What Is an Indirect Cost Rate? How Does My Organization Get One?
An indirect cost rate is a ratio of indirect and direct costs that is approved by your cognizant federal agency which you are allowed to use in budgets in future governmental contracts. There are several words in that sentence that I think we need to define before discussing anything else.
#1 – Your organization’s cognizant agency is the federal department with the largest dollar amount of direct federal awards. Federal funding received through another agency, such as a state or city government agency, does not count towards this determination.
#2 – Indirect costs are expenses your organization incurs for activities that cannot be specifically identified with a project or program. Examples of these expenses are operations, maintenance, depreciation, legal, IT, accounting, auditing, etc. Other terms that you might recognize as indirect costs are overhead costs, administration costs, and facilities costs.
Your organization is eligible to apply for an indirect cost rate if you have a direct federal award (already issued and final – not pending) and the award’s budget allows for indirect costs. To receive an indirect cost rate, the organization submits a proposal to its cognizant agency. Some agencies provide examples of such proposals; DHHS Division of Cost Allocation handles a lot of proposals and has examples as well as the checklists that its people use to approve the proposals on its website.

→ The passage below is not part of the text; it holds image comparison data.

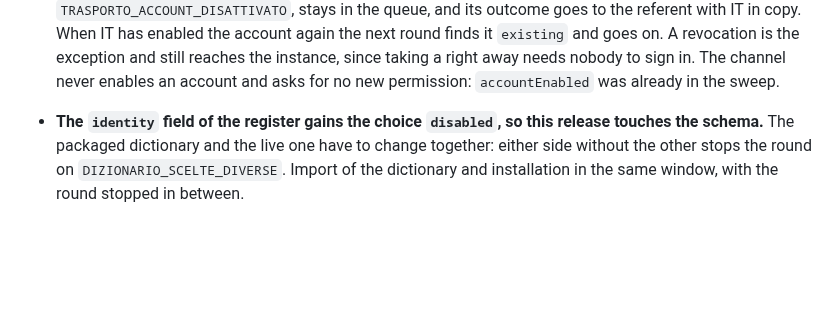
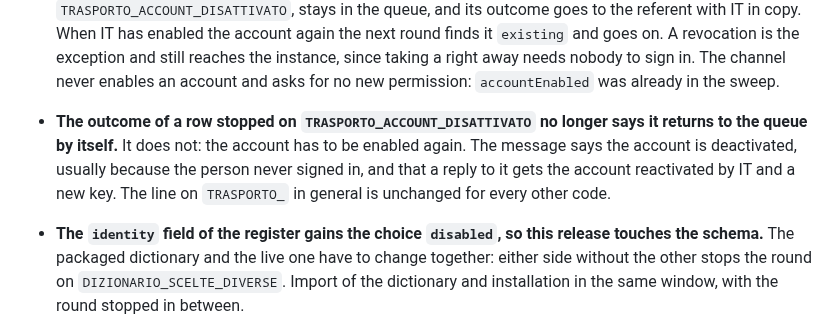
Before and after one commit to UBESP-DCTV/ubep.azure, a Markdown page: NEWS.md, the part around the change. Rendered like a GitHub page; blank space fills up the shorter version.

Commit message:
Annota in NEWS l'esito dedicato all'account disattivato
Sessione: regola-d31 #c7b5

```diff
--- a/NEWS.md
+++ b/NEWS.md
@@ -28,6 +28,13 @@
   and still reaches the instance, since taking a right away needs nobody to
   sign in. The channel never enables an account and asks for no new
   permission: `accountEnabled` was already in the sweep.
+
+* **The outcome of a row stopped on `TRASPORTO_ACCOUNT_DISATTIVATO` no longer
+  says it returns to the queue by itself.** It does not: the account has to be
+  enabled again. The message says the account is deactivated, usually because
+  the person never signed in, and that a reply to it gets the account
+  reactivated by IT and a new key. The line on `TRASPORTO_` in general is
+  unchanged for every other code.
 
 * **The `identity` field of the register gains the choice `disabled`, so this
   release touches the schema.** The packaged dictionary and the live one have
```
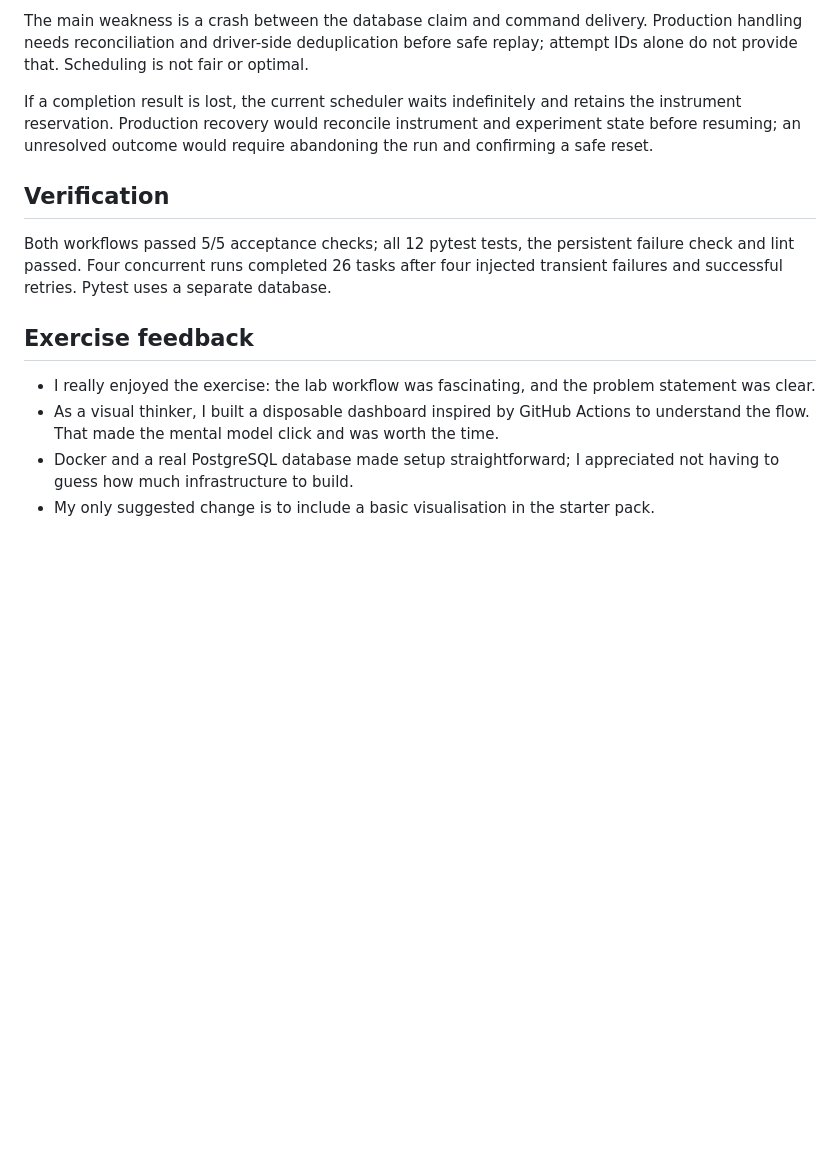
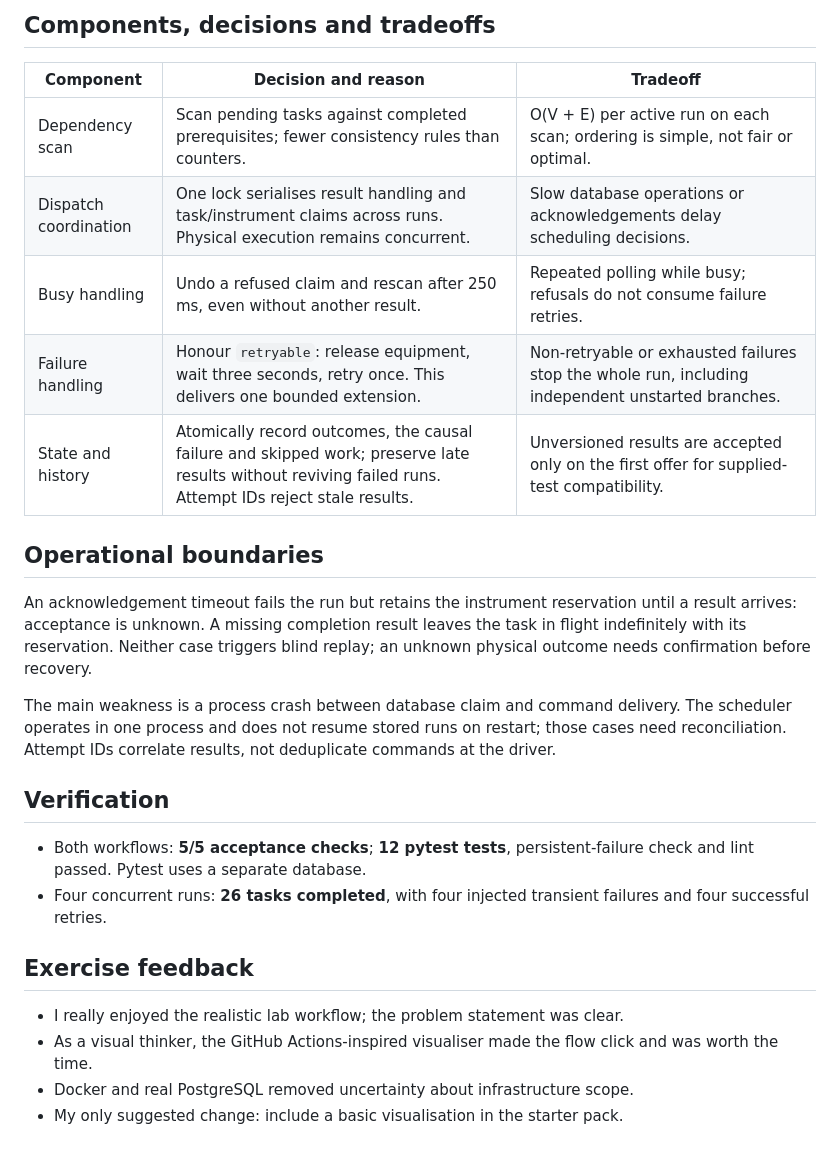
Before and after one commit to dance-cmdr/lab-workflow, a Markdown page: NOTES.md, the part around the change printed below. Drawn GitHub-style; blank space fills up the shorter version.

```diff
--- a/NOTES.md
+++ b/NOTES.md
@@ -48,26 +33,37 @@ omitted to focus on one executor process.
 
-The main weakness is a crash between the database claim and command delivery.
-Production handling needs reconciliation and driver-side deduplication before
-safe replay; attempt IDs alone do not provide that. Scheduling is not fair or
-optimal.
+## Components, decisions and tradeoffs
 
-If a completion result is lost, the current scheduler waits indefinitely and
-retains the instrument reservation. Production recovery would reconcile
-instrument and experiment state before resuming; an unresolved outcome would
-require abandoning the run and confirming a safe reset.
+| Component | Decision and reason | Tradeoff |
+| --- | --- | --- |
+| Dependency scan | Scan pending tasks against completed prerequisites; fewer consistency rules than counters. | O(V + E) per active run on each scan; ordering is simple, not fair or optimal. |
+| Dispatch coordination | One lock serialises result handling and task/instrument claims across runs. Physical execution remains concurrent. | Slow database operations or acknowledgements delay scheduling decisions. |
+| Busy handling | Undo a refused claim and rescan after 250 ms, even without another result. | Repeated polling while busy; refusals do not consume failure retries. |
+| Failure handling | Honour `retryable`: release equipment, wait three seconds, retry once. This delivers one bounded extension. | Non-retryable or exhausted failures stop the whole run, including independent unstarted branches. |
+| State and history | Atomically record outcomes, the causal failure and skipped work; preserve late results without reviving failed runs. Attempt IDs reject stale results. | Unversioned results are accepted only on the first offer for supplied-test compatibility. |
+
+## Operational boundaries
+
+An acknowledgement timeout fails the run but retains the instrument reservation
+until a result arrives: acceptance is unknown. A missing completion result leaves
+the task in flight indefinitely with its reservation. Neither case triggers blind
+replay; an unknown physical outcome needs confirmation before recovery.
+
+The main weakness is a process crash between database claim and command delivery.
+The scheduler operates in one process and does not resume stored runs on restart;
+those cases need reconciliation. Attempt IDs correlate results, not deduplicate
+commands at the driver.
 
 ## Verification
 
-Both workflows passed 5/5 acceptance checks; all 12 pytest tests, the persistent
-failure check and lint passed. Four concurrent runs completed 26 tasks after four
-injected transient failures and successful retries. Pytest uses a separate database.
+- Both workflows: **5/5 acceptance checks**; **12 pytest tests**, persistent-failure
+  check and lint passed. Pytest uses a separate database.
+- Four concurrent runs: **26 tasks completed**, with four injected transient
+  failures and four successful retries.
 
 ## Exercise feedback
 
-- I really enjoyed the exercise: the lab workflow was fascinating,
-  and the problem statement was clear.
-- As a visual thinker, I built a disposable dashboard inspired by GitHub Actions
-  to understand the flow. That made the mental model click and was worth the time.
-- Docker and a real PostgreSQL database made setup straightforward; I appreciated
-  not having to guess how much infrastructure to build.
-- My only suggested change is to include a basic visualisation in the starter pack.
+- I really enjoyed the realistic lab workflow; the problem statement was clear.
+- As a visual thinker, the GitHub Actions-inspired visualiser made the flow click
+  and was worth the time.
+- Docker and real PostgreSQL removed uncertainty about infrastructure scope.
+- My only suggested change: include a basic visualisation in the starter pack.
```
Also changed, not shown: other parts of NOTES.md (+20 -35 lines), README.md (+15 -5 lines), tools/queue-viewer/README.md (+3 -2 lines), docs/design/scheduler-architecture.png (added).
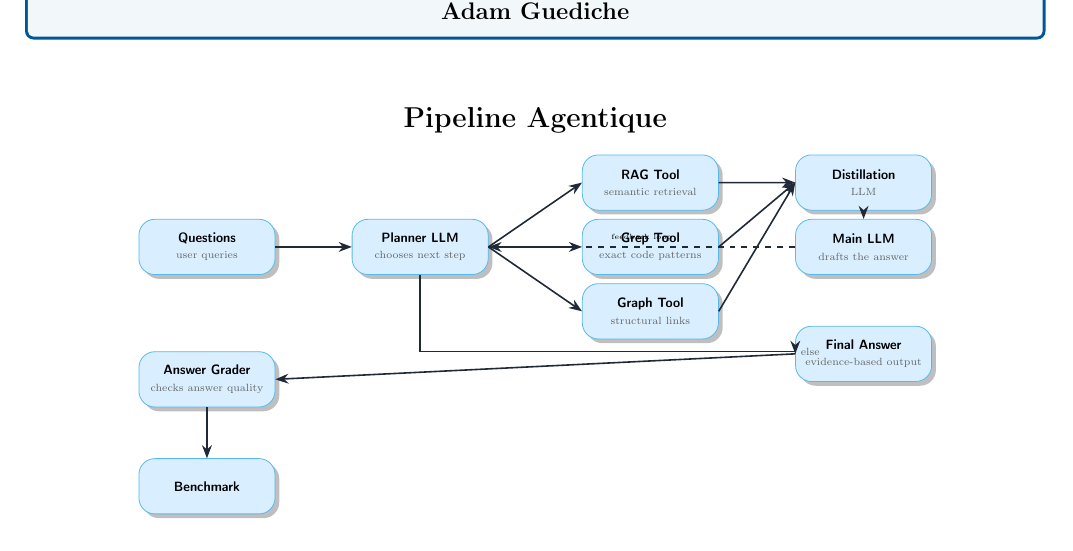
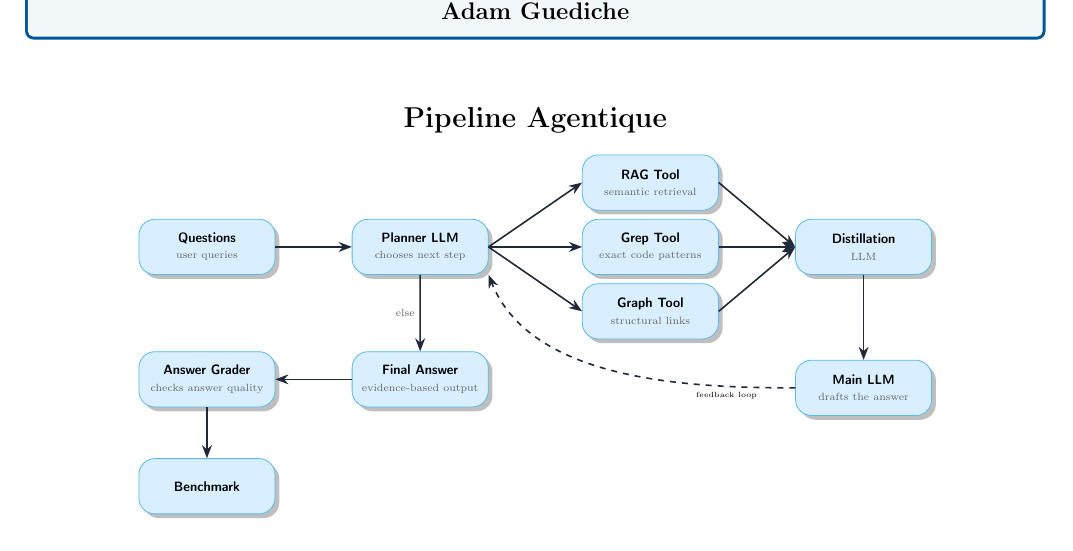
Before and after one commit to ClementLokad/llm-DSL-info-extraction, a LaTeX document (docs/flyer/flyer.tex): part of the page, cut so that both start at the same text. Compiled offline with pdfLaTeX.

Commit message:
Fix public page

```diff
--- a/docs/flyer/flyer.tex
+++ b/docs/flyer/flyer.tex
@@ -83,9 +83,9 @@
         \node[box, below right=0.2cm and 2.2cm of planner] (graph) {Graph Tool \\ \labelstyle{structural links}};
 
         % Processing
-        \node[box, right=1.8cm of rag] (distill) {Distillation \\ \labelstyle{LLM}};
-        \node[box, right=1.8cm of grep] (mainllm) {Main LLM \\ \labelstyle{drafts the answer}};
-        \node[box, below=1.2cm of mainllm] (final) {Final Answer \\ \labelstyle{evidence-based output}};
+        \node[box, right=1.8cm of grep] (distill) {Distillation \\ \labelstyle{LLM}};
+        \node[box, below right=2cm and 1.8cm of grep] (mainllm) {Main LLM \\ \labelstyle{drafts the answer}};
+        \node[box, below=1.8cm of planner] (final) {Final Answer \\ \labelstyle{evidence-based output}};
 
         \node[box, below=1.8cm of questions] (grader) {Answer Grader \\ \labelstyle{checks answer quality}};
         \node[box, below=1.2cm of grader] (benchmark) {Benchmark};
```
Also changed, not shown: Makefile, docs/assets/flyer.pdf, docs/flyer/flyer.tex (4 more changed lines).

The proposal will need to include your organization’s allocation method for indirect costs. There are three methods that you can use. The important thing to remember is to keep it as simple as possible and to not go outside of your organization’s comfort zone in developing the allocation method. You will need to be able to explain and possibly defend your method; and if it is too complicated, you might not be successful in obtaining the rate.
The simple method is used when significant functions benefit from the indirect costs in the same degree. Using this method there is only one pool of costs you have to allocate according to one base which results in only one rate. Your base should be appropriate for your organization and should be adjusted for any costs that your funding sources do not allow under their contracts.
The multiple allocation base method is used when the functions benefit in varying degrees. The best way to explain this is with an example: If your organization conducts research in 2 labs but one of the labs requires complete darkness and the other requires lights on 24 hours a day, then those two functions use electricity differently but utilize rental space the same way. This results in two different allocation bases for rent and electricity.
The last method is the direct allocation method which involves the organization allocating as much as reasonably possible directly to the programs, leaving only the bare bones administrative expenses that cannot be feasibly allocated directly. Under the other two methods, the indirect cost pool would include things like rent, IT, telephone, etc. Under the direct allocation method, these expenses would be allocated directly to the functions using square footage, number of employees or number of telephones. Then the remaining indirect costs are allocated based on the rate calculated.
Having an indirect cost rate is beneficial for an organization because it can use the cost rate in proposals for all types of grants and contracts funded by governmental agencies. Under the new OMB Uniform Guidance, all sources awarding federal monies (directly or indirectly) to your organization must accept your indirect cost rate if you have one approved. It is also beneficial to have an indirect cost rate that is in line with the actual indirect costs that the organization incurs (and not an arbitrary number inserted into a budget), so that the organization can recover as much as possible.